Winter is here, and that means snow-covered and icy roads are the new norm. While keeping them clear and safe is the job of your local street maintenance crews or neighborhood associations, it’s up to you to do the same around your home. There are a few options to choose from for keeping your driveway and sidewalks ice free.
Option 1: Shovel Yourself Out
Before you can tackle the ice, you have to get through the snow, so make sure you have a good shovel on hand. Some folks enjoy shoveling for the workout, but it might not be the best option for those not in good shape. It puts a tremendous strain on the body, which is why hospital emergency rooms see an influx of people right after a major snowfall. Shoveling is labor-intensive, but if that’s your go-to, do yourself a favor and buy a shovel designed to save your back. Ergonomic shovels with specially-designed handles and shafts help ease the strain.

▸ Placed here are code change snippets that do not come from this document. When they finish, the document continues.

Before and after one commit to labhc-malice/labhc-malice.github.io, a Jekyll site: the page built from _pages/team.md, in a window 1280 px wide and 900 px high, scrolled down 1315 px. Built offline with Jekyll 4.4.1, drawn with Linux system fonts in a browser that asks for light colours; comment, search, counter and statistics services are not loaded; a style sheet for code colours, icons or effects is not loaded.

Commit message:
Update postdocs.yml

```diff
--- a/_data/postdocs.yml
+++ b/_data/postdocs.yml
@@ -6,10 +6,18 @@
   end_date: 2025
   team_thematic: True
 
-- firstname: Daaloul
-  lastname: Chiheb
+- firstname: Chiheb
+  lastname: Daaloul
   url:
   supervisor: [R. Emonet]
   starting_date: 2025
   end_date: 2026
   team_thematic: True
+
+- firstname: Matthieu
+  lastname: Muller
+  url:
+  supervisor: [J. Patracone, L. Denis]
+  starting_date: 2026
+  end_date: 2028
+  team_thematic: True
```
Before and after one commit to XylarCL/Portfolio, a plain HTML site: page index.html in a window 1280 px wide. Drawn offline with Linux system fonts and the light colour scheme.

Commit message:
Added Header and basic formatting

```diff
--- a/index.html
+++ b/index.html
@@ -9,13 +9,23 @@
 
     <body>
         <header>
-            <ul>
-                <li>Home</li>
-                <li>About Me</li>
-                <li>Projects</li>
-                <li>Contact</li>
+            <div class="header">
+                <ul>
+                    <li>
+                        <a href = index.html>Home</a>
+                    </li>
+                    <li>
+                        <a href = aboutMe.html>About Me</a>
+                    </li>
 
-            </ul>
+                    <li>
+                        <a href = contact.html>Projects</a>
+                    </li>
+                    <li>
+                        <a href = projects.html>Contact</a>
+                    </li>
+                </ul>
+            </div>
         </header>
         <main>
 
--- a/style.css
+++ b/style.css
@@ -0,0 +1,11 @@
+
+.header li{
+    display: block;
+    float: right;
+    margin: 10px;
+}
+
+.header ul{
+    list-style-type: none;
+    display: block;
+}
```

Option 2: Throw That Snow
If shoveling isn’t for you, or you can’t devote much time to snow removal, perhaps a snow blower is your best choice. Even a small snow blower can handle significant amounts of snow reliably for many years to come. If being “green” is your thing, there are powerful, battery-operated snow blowers on the market today with impressive performance.
Option 3: Sprinkle on the Heat
Keep your concrete surfaces safe by using an ice melt. Ice melt works by attracting moisture, thus creating a salt water solution called brine. Brine generates heat, and that’s what melts the ice. Two big factors when choosing an ice melting product are preventing pitting and spalling of your concrete, and preventing harm to pets and plant life. Four top options to consider:
Calcium chloride, experts agree, is the best ice melt for preserving your concrete. It absorbs water, starts dissolving, generates heat quickly, and it’s less corrosive and more environmentally-friendly than other ice melts.
Magnesium chloride has these attributes as well, and it can be used in heavily vegetated areas. But it can cost more than calcium chloride.
Calcium magnesium acetate (CMA) is also highly rated for use on concrete, combining acetic acid and dolomitic lime, both non-toxic to animals and plants. It doesn’t form brine but works by preventing snow particles from sticking to each other on concrete. CMA can be less effective in temperatures below 20 F but it’s the best choice for newer concrete less than two years old.
Natural deicers are a good alternative if you prefer not to use chemicals. Their effectiveness comes more from their gritty and anti-slip qualities, providing good traction without corroding concrete. Options include sand, sawdust, wood shavings, and kitty litter, and while they won’t melt ice, they can be mixed with ice melt products.
The type of ice melt for you really just comes down to your preferences. If you want to create a safe walking surface, choose a flaky ice melt such as calcium chloride. If you have kids and pets, consider CMA because of its non-corrosive characteristics.
Visit your local Do it Best store or doitbest.com for thousands of the best home improvement products, including concrete and pet safe ice removal options.
This article is for informational purposes only. Indiana Connection and Do it Best Corp. assume no liability for the accuracy or completeness of the information contained herein, or for injuries, property damage, or the outcome of any project.